■ **What you need to do**: If a line in the listing contains "false", copy it out whole.

● ● ● ● ● ● ●

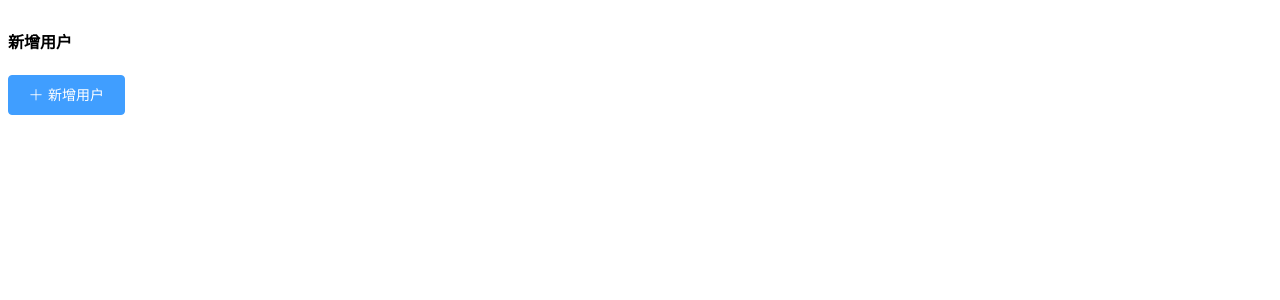
Repository: xinwuhao/New-user
Page: /
The author's editor kept a copy of each file at every save. The page is drawn from the files as they stood at one save, then again after the next save.
The browser window is 1280 px wide. The pictures show the whole page.
The project was rebuilt for these pictures with package versions that can differ from the ones it lists, and the page was loaded fresh each time.

Above is the page before, as saved 2021-12-21 14:59:36.

### src/main.js
import Vue from 'vue'
import App from './App.vue'
import router from './router'
import store from './store'
import ElementUI from 'element-ui';
import 'element-ui/lib/theme-chalk/index.css';

Vue.use(ElementUI);
Vue.config.productionTip = false

new Vue({
  router,
  store,
  el: '#app',
  render: h => h(App)
}).$mount('#app')

### src/views/Home.vue
<template>
  <div class="container">
    <div class="content">
      <h4>新增用户</h4>
      <userAdd></userAdd>
    </div>
  </div>
</template>

<script>
//引入子组件
import userAdd from "../components/userAdd/userAdd.vue"
export default {
  name: "",
  props: {},
  data() {
    return {};
  },
  components: {
    userAdd
  },
  methods: {
  },
  mounted() {},
  computed: {},
  watch: {},
};
</script>

<style lang='scss' scoped>
.container {
   display: flex;
   justify-content: center;
}
.content {
   width: 1450px;
   /* 注意适配的宽度必须大于最小适配宽度 */
}
</style>

### src/components/userAdd/userAdd.vue
<template>
  <div>
    <el-button type="primary" icon="el-icon-plus" @click="dialogVisible = true"
      >新增用户</el-button
    >
    <el-dialog title="提示" :visible.sync="dialogVisible" width="30%">
      <div>


      </div>
      <span slot="footer" class="dialog-footer">
        <el-button @click="dialogVisible = false">取 消</el-button>
        <el-button type="primary" @click="dialogVisible = false"
          >确 定</el-button
        >
      </span>
    </el-dialog>
  </div>
</template>

<script>
//引入子组件

export default {
  name: "",
  props: {},
  data() {
    return {
      dialogVisible: false,
    };
  },
  components: {},
  methods: {},
  mounted() {},
  computed: {},
  watch: {},
};
</script>

<style lang='scss' scoped>
</style>

Loaded but not shown: public/index.html (common file); src/App.vue (common file); src/router/index.js (common file); src/store/index.js (common file)

After the next save:
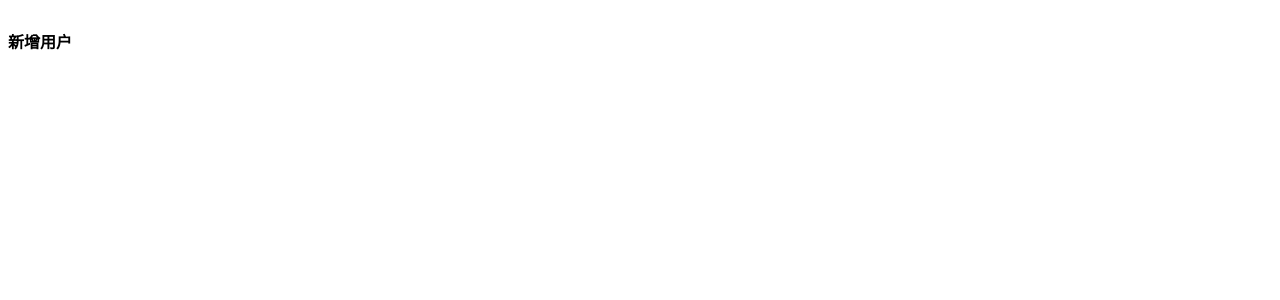
Saved 4 s later.
--- a/src/components/userAdd/userAdd.vue
+++ b/src/components/userAdd/userAdd.vue
@@ -5,8 +5,54 @@
     >
     <el-dialog title="提示" :visible.sync="dialogVisible" width="30%">
       <div>
-
-
+          <el-form :model="ruleForm" :rules="rules" ref="ruleForm" label-width="100px" class="demo-ruleForm">
+  <el-form-item label="活动名称" prop="name">
+    <el-input v-model="ruleForm.name"></el-input>
+  </el-form-item>
+  <el-form-item label="活动区域" prop="region">
+    <el-select v-model="ruleForm.region" placeholder="请选择活动区域">
+      <el-option label="区域一" value="shanghai"></el-option>
+      <el-option label="区域二" value="beijing"></el-option>
+    </el-select>
+  </el-form-item>
+  <el-form-item label="活动时间" required>
+    <el-col :span="11">
+      <el-form-item prop="date1">
+        <el-date-picker type="date" placeholder="选择日期" v-model="ruleForm.date1" style="width: 100%;"></el-date-picker>
+      </el-form-item>
+    </el-col>
+    <el-col class="line" :span="2">-</el-col>
+    <el-col :span="11">
+      <el-form-item prop="date2">
+        <el-time-picker placeholder="选择时间" v-model="ruleForm.date2" style="width: 100%;"></el-time-picker>
+      </el-form-item>
+    </el-col>
+  </el-form-item>
+  <el-form-item label="即时配送" prop="delivery">
+    <el-switch v-model="ruleForm.delivery"></el-switch>
+  </el-form-item>
+  <el-form-item label="活动性质" prop="type">
+    <el-checkbox-group v-model="ruleForm.type">
+      <el-checkbox label="美食/餐厅线上活动" name="type"></el-checkbox>
+      <el-checkbox label="地推活动" name="type"></el-checkbox>
+      <el-checkbox label="线下主题活动" name="type"></el-checkbox>
+      <el-checkbox label="单纯品牌曝光" name="type"></el-checkbox>
+    </el-checkbox-group>
+  </el-form-item>
+  <el-form-item label="特殊资源" prop="resource">
+    <el-radio-group v-model="ruleForm.resource">
+      <el-radio label="线上品牌商赞助"></el-radio>
+      <el-radio label="线下场地免费"></el-radio>
+    </el-radio-group>
+  </el-form-item>
+  <el-form-item label="活动形式" prop="desc">
+    <el-input type="textarea" v-model="ruleForm.desc"></el-input>
+  </el-form-item>
+  <el-form-item>
+    <el-button type="primary" @click="submitForm('ruleForm')">立即创建</el-button>
+    <el-button @click="resetForm('ruleForm')">重置</el-button>
+  </el-form-item>
+</el-form>
       </div>
       <span slot="footer" class="dialog-footer">
         <el-button @click="dialogVisible = false">取 消</el-button>

After the 3 saves that followed:
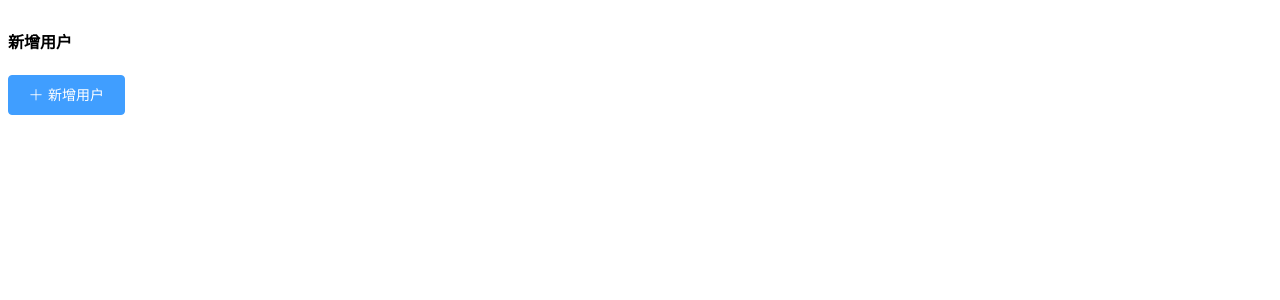
The 3 saves are shown as one change because 1 left the picture as it was and some came seconds apart.
The last was saved 43 s later.
--- a/src/components/userAdd/userAdd.vue
+++ b/src/components/userAdd/userAdd.vue
@@ -5,54 +5,7 @@
     >
     <el-dialog title="提示" :visible.sync="dialogVisible" width="30%">
       <div>
-          <el-form :model="ruleForm" :rules="rules" ref="ruleForm" label-width="100px" class="demo-ruleForm">
-  <el-form-item label="活动名称" prop="name">
-    <el-input v-model="ruleForm.name"></el-input>
-  </el-form-item>
-  <el-form-item label="活动区域" prop="region">
-    <el-select v-model="ruleForm.region" placeholder="请选择活动区域">
-      <el-option label="区域一" value="shanghai"></el-option>
-      <el-option label="区域二" value="beijing"></el-option>
-    </el-select>
-  </el-form-item>
-  <el-form-item label="活动时间" required>
-    <el-col :span="11">
-      <el-form-item prop="date1">
-        <el-date-picker type="date" placeholder="选择日期" v-model="ruleForm.date1" style="width: 100%;"></el-date-picker>
-      </el-form-item>
-    </el-col>
-    <el-col class="line" :span="2">-</el-col>
-    <el-col :span="11">
-      <el-form-item prop="date2">
-        <el-time-picker placeholder="选择时间" v-model="ruleForm.date2" style="width: 100%;"></el-time-picker>
-      </el-form-item>
-    </el-col>
-  </el-form-item>
-  <el-form-item label="即时配送" prop="delivery">
-    <el-switch v-model="ruleForm.delivery"></el-switch>
-  </el-form-item>
-  <el-form-item label="活动性质" prop="type">
-    <el-checkbox-group v-model="ruleForm.type">
-      <el-checkbox label="美食/餐厅线上活动" name="type"></el-checkbox>
-      <el-checkbox label="地推活动" name="type"></el-checkbox>
-      <el-checkbox label="线下主题活动" name="type"></el-checkbox>
-      <el-checkbox label="单纯品牌曝光" name="type"></el-checkbox>
-    </el-checkbox-group>
-  </el-form-item>
-  <el-form-item label="特殊资源" prop="resource">
-    <el-radio-group v-model="ruleForm.resource">
-      <el-radio label="线上品牌商赞助"></el-radio>
-      <el-radio label="线下场地免费"></el-radio>
-    </el-radio-group>
-  </el-form-item>
-  <el-form-item label="活动形式" prop="desc">
-    <el-input type="textarea" v-model="ruleForm.desc"></el-input>
-  </el-form-item>
-  <el-form-item>
-    <el-button type="primary" @click="submitForm('ruleForm')">立即创建</el-button>
-    <el-button @click="resetForm('ruleForm')">重置</el-button>
-  </el-form-item>
-</el-form>
+
       </div>
       <span slot="footer" class="dialog-footer">
         <el-button @click="dialogVisible = false">取 消</el-button>
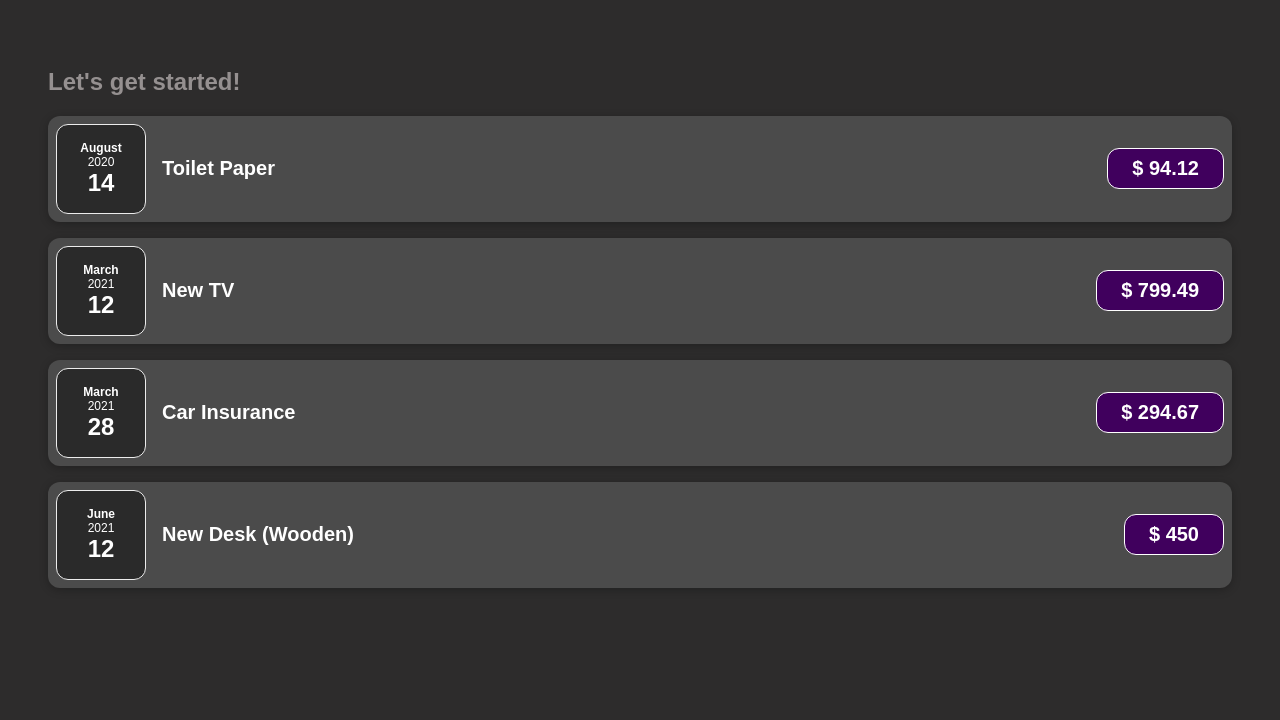
Repository: andresmazza/react-lesson
Page: /
The author's editor kept a copy of each file at every save. The page is drawn from the files as they stood at one save, then again after the next save.
The browser window is 1280 px wide. The pictures show the whole page.
The project was rebuilt for these pictures with package versions that can differ from the ones it lists, and the page was loaded fresh each time. Also part of the build but not shown: src/App.css, src/components/Expenses.js.

Above is the page before, as saved 2023-04-08 08:44:37.

After the next save:
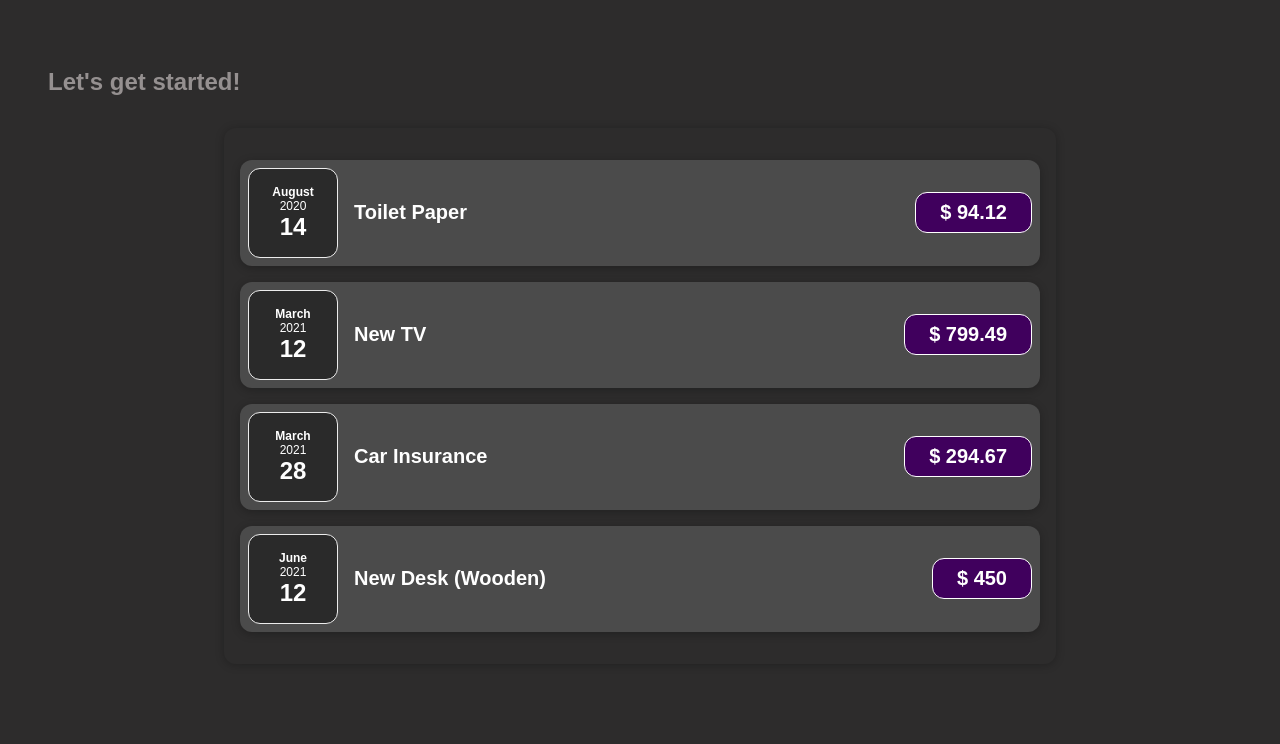
Saved 67 s later.
--- a/src/App.js
+++ b/src/App.js
@@ -40,7 +40,9 @@ function App() {
   return (
     <div>
       <h2>Let's get started!</h2>
-      {expensesList}
+      <div className='expenses'>
+        {expensesList}
+      </div>
     </div>
   );
 }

● ● ● ● ● ● ●

■ **Solution below**:
Vue.config.productionTip = false
        <el-button @click="dialogVisible = false">取 消</el-button>
        <el-button type="primary" @click="dialogVisible = false"
      dialogVisible: false,
         <el-button @click="dialogVisible = false">取 消</el-button>
         <el-button @click="dialogVisible = false">取 消</el-button>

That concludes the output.